### EXERCISE
Your reply should consist solely of the number of lines in the data that contain "True".

### EXERCISE INPUTS
# # # #

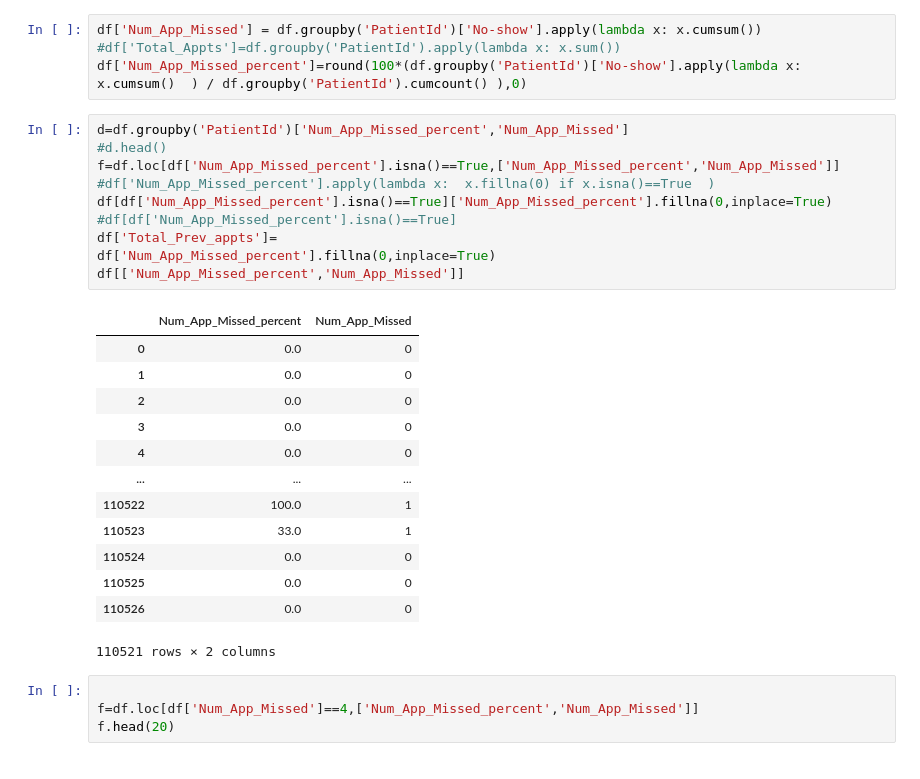
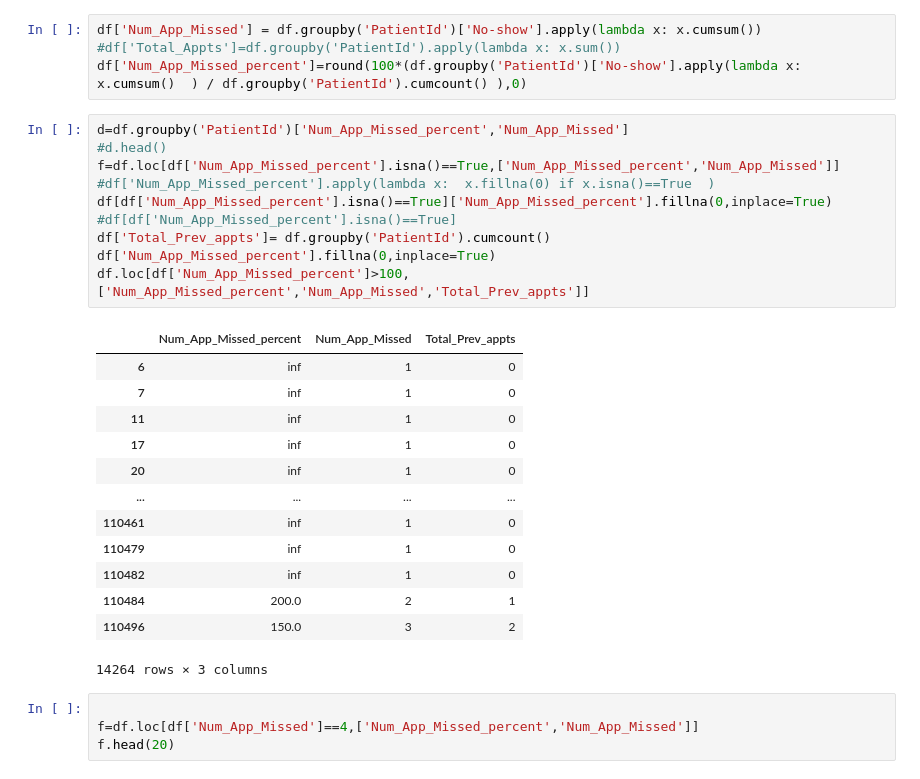
Before and after one commit to druvz/NoShow, a Jupyter notebook: predicting_no_shows_at_medical_appointments_v3.ipynb, the cells around one changed output. Cells and saved outputs as stored; diff of their text form.

```diff
--- a/predicting_no_shows_at_medical_appointments_v3.ipynb
+++ b/predicting_no_shows_at_medical_appointments_v3.ipynb
@@ -480,27 +480,27 @@ df['Num_App_Missed_percent']=round(100*(df.groupby('PatientId')['No-show'].apply
 # %%
 d=df.groupby('PatientId')['Num_App_Missed_percent','Num_App_Missed']
 #d.head()
 f=df.loc[df['Num_App_Missed_percent'].isna()==True,['Num_App_Missed_percent','Num_App_Missed']]
 #df['Num_App_Missed_percent'].apply(lambda x:  x.fillna(0) if x.isna()==True  )
 df[df['Num_App_Missed_percent'].isna()==True]['Num_App_Missed_percent'].fillna(0,inplace=True)
 #df[df['Num_App_Missed_percent'].isna()==True]
-df['Total_Prev_appts']=
+df['Total_Prev_appts']= df.groupby('PatientId').cumcount()
 df['Num_App_Missed_percent'].fillna(0,inplace=True)
-df[['Num_App_Missed_percent','Num_App_Missed']]
+df.loc[df['Num_App_Missed_percent']>100,['Num_App_Missed_percent','Num_App_Missed','Total_Prev_appts']]
 # %% [output]
-|  | Num_App_Missed_percent | Num_App_Missed |
-| 0 | 0.0 | 0 |
-| 1 | 0.0 | 0 |
-| 2 | 0.0 | 0 |
-| 3 | 0.0 | 0 |
-| 4 | 0.0 | 0 |
-| ... | ... | ... |
-| 110522 | 100.0 | 1 |
-| 110523 | 33.0 | 1 |
-| 110524 | 0.0 | 0 |
-| 110525 | 0.0 | 0 |
-| 110526 | 0.0 | 0 |
+|  | Num_App_Missed_percent | Num_App_Missed | Total_Prev_appts |
+| 6 | inf | 1 | 0 |
+| 7 | inf | 1 | 0 |
+| 11 | inf | 1 | 0 |
+| 17 | inf | 1 | 0 |
+| 20 | inf | 1 | 0 |
+| ... | ... | ... | ... |
+| 110461 | inf | 1 | 0 |
+| 110479 | inf | 1 | 0 |
+| 110482 | inf | 1 | 0 |
+| 110484 | 200.0 | 2 | 1 |
+| 110496 | 150.0 | 3 | 2 |
-110521 rows × 2 columns
+14264 rows × 3 columns
 # %%
 
 f=df.loc[df['Num_App_Missed']==4,['Num_App_Missed_percent','Num_App_Missed']]
```
Also changed, not shown: parts of 5 cells of this notebook.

# # # #

### SOLUTION BELOW
5